Annual Report of the Trustees of the Metropolitan Museum of Art 117 (Jul. 1,1986 – Jun. 30, 1987), p. 16. Pittman, Holly, in collaboration with Joan Aruz. 1987. Ancient Art in Miniature: Near Eastern Seals from the Collection of Martin and Sarah Cherkasky. New York: The Metropolitan Museum of Art, no.

Bath Scraper | The Metropolitan Museum of Art

The Met Collection API is where all makers, creators, researchers, and dreamers can now connect to the most up-to-date data and images for more than 470,000 artworks in The Met collection. As part of The Met’s Open Access program, the data is available for unrestricted commercial and noncommercial use without permission or fee.

Bath Scraper | The Metropolitan Museum of Art

The Met Collection API is where all makers, creators, researchers, and dreamers can now connect to the most up-to-date data and images for more than 470,000 artworks in The Met collection. As part of The Met’s Open Access program, the data is available for unrestricted commercial and noncommercial use without permission or fee.

Stamp seal | Iran | Iron Age I | The Metropolitan Museum of Art

Frye, Richard N., ed. 1973. Sasanian Remains from Qasr-i Abu Nasr: Seals, Sealings, and Coins. Harvard Iranian Series I. Cambridge, Mass.: Harvard University Press, no. 27, p. 40. Whitcomb, Donald S. 1985. Before the Roses and Nightingales: Excavations at Qasr-i Abu Nasr, Old Shiraz, New York: The Metropolitan Museum of Art, p.

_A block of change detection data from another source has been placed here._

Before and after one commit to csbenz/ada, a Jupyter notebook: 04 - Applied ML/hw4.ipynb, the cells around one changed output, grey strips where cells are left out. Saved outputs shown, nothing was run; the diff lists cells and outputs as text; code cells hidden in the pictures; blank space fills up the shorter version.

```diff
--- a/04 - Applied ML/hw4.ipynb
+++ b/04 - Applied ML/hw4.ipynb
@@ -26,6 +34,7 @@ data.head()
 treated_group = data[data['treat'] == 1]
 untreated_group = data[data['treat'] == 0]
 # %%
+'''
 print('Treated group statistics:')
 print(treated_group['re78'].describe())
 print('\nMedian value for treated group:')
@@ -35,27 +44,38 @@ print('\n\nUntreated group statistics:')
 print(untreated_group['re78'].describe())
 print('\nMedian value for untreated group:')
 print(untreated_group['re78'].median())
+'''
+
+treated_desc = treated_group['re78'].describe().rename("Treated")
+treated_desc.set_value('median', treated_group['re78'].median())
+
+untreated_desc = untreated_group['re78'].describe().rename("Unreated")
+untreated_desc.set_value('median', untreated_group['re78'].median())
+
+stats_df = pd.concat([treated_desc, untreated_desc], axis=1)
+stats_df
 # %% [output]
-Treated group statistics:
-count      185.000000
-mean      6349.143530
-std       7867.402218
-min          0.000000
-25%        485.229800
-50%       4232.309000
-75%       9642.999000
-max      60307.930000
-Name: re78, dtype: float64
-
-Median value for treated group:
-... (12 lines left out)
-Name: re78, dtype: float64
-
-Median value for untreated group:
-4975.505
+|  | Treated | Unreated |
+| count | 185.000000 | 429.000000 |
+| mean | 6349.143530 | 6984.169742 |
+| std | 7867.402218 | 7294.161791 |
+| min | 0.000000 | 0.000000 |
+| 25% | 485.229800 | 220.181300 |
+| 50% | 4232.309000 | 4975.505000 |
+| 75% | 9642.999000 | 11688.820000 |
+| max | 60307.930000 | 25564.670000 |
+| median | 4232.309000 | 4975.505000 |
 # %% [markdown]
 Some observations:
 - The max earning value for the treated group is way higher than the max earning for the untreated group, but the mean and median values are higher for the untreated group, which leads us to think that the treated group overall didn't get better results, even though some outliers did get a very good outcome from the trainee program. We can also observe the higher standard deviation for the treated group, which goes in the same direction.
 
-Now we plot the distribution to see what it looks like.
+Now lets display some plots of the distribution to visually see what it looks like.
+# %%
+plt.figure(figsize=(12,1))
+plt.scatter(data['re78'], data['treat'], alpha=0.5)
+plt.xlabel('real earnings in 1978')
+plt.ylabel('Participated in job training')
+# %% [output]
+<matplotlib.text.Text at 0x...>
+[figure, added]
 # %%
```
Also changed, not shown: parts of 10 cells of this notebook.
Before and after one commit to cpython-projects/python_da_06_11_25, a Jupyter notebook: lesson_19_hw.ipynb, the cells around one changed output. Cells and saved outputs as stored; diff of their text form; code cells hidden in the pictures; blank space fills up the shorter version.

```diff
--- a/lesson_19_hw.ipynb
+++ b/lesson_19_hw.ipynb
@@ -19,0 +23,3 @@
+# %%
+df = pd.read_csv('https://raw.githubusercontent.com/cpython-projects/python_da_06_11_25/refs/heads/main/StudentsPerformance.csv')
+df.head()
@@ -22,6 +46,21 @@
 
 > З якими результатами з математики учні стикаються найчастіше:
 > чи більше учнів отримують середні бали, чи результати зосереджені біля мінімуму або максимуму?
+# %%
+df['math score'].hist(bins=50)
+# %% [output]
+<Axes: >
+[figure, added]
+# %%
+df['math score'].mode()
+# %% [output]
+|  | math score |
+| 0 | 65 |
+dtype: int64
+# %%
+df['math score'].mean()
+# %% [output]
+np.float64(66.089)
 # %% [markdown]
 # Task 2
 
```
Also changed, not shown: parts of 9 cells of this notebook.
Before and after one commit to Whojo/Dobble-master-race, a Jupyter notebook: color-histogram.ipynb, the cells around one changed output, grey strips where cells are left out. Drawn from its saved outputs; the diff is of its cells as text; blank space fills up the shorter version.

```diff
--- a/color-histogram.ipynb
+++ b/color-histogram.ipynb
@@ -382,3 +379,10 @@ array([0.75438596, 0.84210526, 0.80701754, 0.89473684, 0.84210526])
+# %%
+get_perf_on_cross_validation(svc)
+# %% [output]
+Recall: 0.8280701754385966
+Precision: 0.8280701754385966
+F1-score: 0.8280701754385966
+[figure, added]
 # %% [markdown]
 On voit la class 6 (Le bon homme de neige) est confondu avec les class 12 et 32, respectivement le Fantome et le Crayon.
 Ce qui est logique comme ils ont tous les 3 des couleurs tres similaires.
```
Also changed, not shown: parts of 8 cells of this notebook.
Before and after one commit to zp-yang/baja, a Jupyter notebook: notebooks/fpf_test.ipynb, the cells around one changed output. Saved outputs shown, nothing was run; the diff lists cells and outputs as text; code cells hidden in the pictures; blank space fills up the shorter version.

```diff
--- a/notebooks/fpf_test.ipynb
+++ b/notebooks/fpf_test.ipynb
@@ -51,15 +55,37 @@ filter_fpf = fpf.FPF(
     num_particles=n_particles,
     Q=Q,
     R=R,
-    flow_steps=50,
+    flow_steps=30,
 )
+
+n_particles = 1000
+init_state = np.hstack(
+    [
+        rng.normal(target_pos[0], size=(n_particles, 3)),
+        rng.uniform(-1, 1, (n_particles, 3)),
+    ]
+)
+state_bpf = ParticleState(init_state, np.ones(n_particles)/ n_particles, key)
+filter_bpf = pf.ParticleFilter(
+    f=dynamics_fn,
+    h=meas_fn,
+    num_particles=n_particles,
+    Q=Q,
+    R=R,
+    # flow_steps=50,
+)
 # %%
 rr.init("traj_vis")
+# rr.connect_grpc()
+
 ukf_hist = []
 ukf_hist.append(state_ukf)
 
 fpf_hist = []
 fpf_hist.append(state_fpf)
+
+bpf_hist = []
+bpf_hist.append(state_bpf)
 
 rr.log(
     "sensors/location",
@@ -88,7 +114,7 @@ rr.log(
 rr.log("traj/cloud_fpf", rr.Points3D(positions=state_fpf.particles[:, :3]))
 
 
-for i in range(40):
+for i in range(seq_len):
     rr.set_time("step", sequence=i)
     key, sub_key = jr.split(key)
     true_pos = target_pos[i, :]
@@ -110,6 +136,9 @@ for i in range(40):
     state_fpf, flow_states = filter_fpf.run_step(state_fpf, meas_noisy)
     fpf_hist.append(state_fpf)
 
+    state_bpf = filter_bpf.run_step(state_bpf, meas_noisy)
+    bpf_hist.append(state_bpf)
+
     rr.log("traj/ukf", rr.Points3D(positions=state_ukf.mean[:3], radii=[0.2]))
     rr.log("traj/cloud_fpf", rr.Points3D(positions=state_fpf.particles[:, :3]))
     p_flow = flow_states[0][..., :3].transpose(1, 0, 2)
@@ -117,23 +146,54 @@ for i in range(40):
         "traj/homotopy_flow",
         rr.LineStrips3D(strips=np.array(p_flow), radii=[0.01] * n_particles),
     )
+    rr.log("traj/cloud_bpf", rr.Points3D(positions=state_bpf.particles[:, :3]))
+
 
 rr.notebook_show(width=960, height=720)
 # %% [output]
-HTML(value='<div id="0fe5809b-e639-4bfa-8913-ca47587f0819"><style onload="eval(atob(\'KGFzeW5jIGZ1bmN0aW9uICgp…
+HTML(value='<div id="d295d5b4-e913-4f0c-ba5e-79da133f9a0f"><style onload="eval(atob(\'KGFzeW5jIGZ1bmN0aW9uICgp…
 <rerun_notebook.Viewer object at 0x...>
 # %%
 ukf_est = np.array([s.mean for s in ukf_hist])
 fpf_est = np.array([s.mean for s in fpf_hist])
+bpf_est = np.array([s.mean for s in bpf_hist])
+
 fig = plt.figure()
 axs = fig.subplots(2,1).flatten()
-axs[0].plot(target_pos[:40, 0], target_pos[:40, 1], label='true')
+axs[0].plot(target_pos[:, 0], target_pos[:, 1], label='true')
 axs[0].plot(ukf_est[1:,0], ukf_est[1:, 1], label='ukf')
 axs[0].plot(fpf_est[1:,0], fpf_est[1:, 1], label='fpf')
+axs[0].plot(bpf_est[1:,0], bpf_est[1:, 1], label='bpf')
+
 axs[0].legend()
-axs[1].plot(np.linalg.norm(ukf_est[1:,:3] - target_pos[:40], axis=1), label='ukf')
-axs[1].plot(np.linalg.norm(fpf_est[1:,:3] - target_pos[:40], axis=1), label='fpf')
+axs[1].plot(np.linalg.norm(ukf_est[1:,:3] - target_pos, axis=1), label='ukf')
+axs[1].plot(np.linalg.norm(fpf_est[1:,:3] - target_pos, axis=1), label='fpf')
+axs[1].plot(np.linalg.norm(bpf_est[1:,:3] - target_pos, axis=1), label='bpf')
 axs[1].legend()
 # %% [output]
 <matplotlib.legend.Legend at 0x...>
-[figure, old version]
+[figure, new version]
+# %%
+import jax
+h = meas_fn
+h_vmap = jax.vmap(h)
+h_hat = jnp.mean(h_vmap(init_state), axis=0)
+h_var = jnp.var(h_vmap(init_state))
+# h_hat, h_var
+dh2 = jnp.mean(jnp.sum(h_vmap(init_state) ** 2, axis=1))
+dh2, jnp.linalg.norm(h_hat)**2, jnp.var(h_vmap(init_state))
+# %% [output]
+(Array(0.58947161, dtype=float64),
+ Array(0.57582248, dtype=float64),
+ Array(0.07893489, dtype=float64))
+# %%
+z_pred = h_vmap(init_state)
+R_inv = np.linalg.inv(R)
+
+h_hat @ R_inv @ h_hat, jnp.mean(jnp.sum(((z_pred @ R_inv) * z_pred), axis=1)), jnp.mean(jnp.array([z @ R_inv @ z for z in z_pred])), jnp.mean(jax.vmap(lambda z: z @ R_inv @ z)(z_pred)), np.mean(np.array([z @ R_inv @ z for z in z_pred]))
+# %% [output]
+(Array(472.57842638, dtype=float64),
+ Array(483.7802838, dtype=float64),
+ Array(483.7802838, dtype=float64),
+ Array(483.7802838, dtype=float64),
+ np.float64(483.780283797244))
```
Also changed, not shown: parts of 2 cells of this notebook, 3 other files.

Sealing with inscribed stamp seal impressions | Sasanian | Sasanian | The Metropolitan Museum of Art

Frye, Richard N., ed. 1973. Sasanian Remains from Qasr-i Abu Nasr: Seals, Sealings, and Coins. Harvard Iranian Series, I. Cambridge, Mass.: Harvard University Press, p. 88. Gignoux, Philippe. 1985. “Les Bulles Sasanides de Qasr-i Abu Nasr (Collection du Metropolitan Museum of Art).” Papers in honour of Professor Mary Boyce, Acta Iranica 24, Deuxième Série, Vol.

Bulla with stamp seal impression

Bulla with stamp seal impression Near Eastern, Iranian, Persian Dimensions Height x diameter: 2.5 x 2.8 cm (1 x 1 1/8 in.) Credit Line Morris and Louise Rosenthal Fund Description Clay bulla with impression of a stamp seal depicting the Persian king spearing a Greek hoplite.

Stamp seal | Sasanian | Sasanian | The Metropolitan Museum of Art

Frye, Richard N., ed. 1973. Sasanian Remains from Qasr-i Abu Nasr: Seals, Sealings, and Coins. Harvard Iranian Series I. Cambridge, Mass.: Harvard University Press, no. 14, p. 39, pl. IV. Brunner, Christopher J. 1978. Sasanian Stamp Seals in the Metropolitan Museum of Art. New York: The Metropolitan Museum of Art, no.

Bath Scraper | The Metropolitan Museum of Art

The Met Collection API is where all makers, creators, researchers, and dreamers can now connect to the most up-to-date data and images for more than 470,000 artworks in The Met collection. As part of The Met’s Open Access program, the data is available for unrestricted commercial and noncommercial use without permission or fee.